Records excerpted from a collection:
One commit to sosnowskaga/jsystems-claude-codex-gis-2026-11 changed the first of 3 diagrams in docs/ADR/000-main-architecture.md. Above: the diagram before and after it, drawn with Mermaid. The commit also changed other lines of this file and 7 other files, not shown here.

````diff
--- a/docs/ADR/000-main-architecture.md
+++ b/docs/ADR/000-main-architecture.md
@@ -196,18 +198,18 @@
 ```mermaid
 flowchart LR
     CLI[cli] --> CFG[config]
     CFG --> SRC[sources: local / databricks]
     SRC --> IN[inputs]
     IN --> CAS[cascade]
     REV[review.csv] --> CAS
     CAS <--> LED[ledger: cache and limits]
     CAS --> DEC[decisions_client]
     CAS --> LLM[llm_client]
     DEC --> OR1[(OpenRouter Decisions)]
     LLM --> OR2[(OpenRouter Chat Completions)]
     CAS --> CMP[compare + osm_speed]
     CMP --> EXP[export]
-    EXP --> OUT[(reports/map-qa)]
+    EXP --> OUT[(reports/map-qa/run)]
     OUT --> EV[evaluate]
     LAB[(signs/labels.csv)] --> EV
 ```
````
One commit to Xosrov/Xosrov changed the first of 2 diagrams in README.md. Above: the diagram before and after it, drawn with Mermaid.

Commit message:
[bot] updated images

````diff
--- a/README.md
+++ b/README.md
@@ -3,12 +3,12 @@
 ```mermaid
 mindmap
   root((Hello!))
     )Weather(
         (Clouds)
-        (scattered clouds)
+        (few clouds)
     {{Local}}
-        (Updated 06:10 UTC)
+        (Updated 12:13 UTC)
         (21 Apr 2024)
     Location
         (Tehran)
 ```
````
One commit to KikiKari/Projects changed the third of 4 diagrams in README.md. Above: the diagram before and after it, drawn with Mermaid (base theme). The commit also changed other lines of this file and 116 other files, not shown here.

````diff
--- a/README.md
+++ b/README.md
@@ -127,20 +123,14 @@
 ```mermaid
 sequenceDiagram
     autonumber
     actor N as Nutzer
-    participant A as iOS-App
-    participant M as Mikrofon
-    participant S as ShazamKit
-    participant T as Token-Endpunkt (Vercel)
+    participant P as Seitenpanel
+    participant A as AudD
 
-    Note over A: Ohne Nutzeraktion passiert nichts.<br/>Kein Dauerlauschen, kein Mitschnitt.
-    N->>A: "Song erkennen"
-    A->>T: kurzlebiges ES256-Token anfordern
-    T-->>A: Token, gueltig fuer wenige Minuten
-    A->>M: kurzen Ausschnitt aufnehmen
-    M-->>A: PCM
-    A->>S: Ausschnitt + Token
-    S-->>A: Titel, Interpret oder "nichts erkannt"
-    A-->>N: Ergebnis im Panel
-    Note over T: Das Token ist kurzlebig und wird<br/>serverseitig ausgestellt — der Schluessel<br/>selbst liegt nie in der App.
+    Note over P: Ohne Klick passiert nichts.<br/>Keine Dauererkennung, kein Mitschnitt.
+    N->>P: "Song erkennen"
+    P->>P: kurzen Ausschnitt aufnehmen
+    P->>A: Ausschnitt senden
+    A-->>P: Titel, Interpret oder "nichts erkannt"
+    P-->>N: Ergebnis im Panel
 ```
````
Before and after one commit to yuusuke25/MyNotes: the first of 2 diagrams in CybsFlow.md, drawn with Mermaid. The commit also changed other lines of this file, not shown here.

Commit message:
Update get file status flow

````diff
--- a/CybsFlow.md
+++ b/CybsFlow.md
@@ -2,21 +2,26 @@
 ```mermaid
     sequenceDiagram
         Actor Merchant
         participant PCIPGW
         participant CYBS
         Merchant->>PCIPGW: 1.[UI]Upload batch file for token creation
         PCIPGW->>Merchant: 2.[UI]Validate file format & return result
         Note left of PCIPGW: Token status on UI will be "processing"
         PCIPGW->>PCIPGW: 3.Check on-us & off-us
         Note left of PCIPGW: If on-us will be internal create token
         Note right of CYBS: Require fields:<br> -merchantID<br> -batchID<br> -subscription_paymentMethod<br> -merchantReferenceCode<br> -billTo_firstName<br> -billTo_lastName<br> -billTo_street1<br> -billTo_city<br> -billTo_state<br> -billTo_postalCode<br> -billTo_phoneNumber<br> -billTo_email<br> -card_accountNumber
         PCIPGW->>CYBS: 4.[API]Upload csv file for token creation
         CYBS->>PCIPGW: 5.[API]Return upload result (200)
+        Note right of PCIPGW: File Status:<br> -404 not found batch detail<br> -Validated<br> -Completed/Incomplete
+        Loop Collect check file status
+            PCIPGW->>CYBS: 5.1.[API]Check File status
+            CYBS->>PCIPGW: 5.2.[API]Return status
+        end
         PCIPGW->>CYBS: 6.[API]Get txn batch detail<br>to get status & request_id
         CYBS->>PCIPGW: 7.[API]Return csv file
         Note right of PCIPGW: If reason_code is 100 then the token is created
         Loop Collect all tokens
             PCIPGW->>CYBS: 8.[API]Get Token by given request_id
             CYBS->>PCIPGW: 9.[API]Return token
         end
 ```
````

▶ [TASK] Search the records for the string "docs" and, wherever a line contains it, please copy that line.

▶ [TASK ANSWER]
One commit to sosnowskaga/jsystems-claude-codex-gis-2026-11 changed the first of 3 diagrams in docs/ADR/000-main-architecture.md. Above: the diagram before and after it, drawn with Mermaid. The commit also changed other lines of this file and 7 other files, not shown here.
--- a/docs/ADR/000-main-architecture.md
+++ b/docs/ADR/000-main-architecture.md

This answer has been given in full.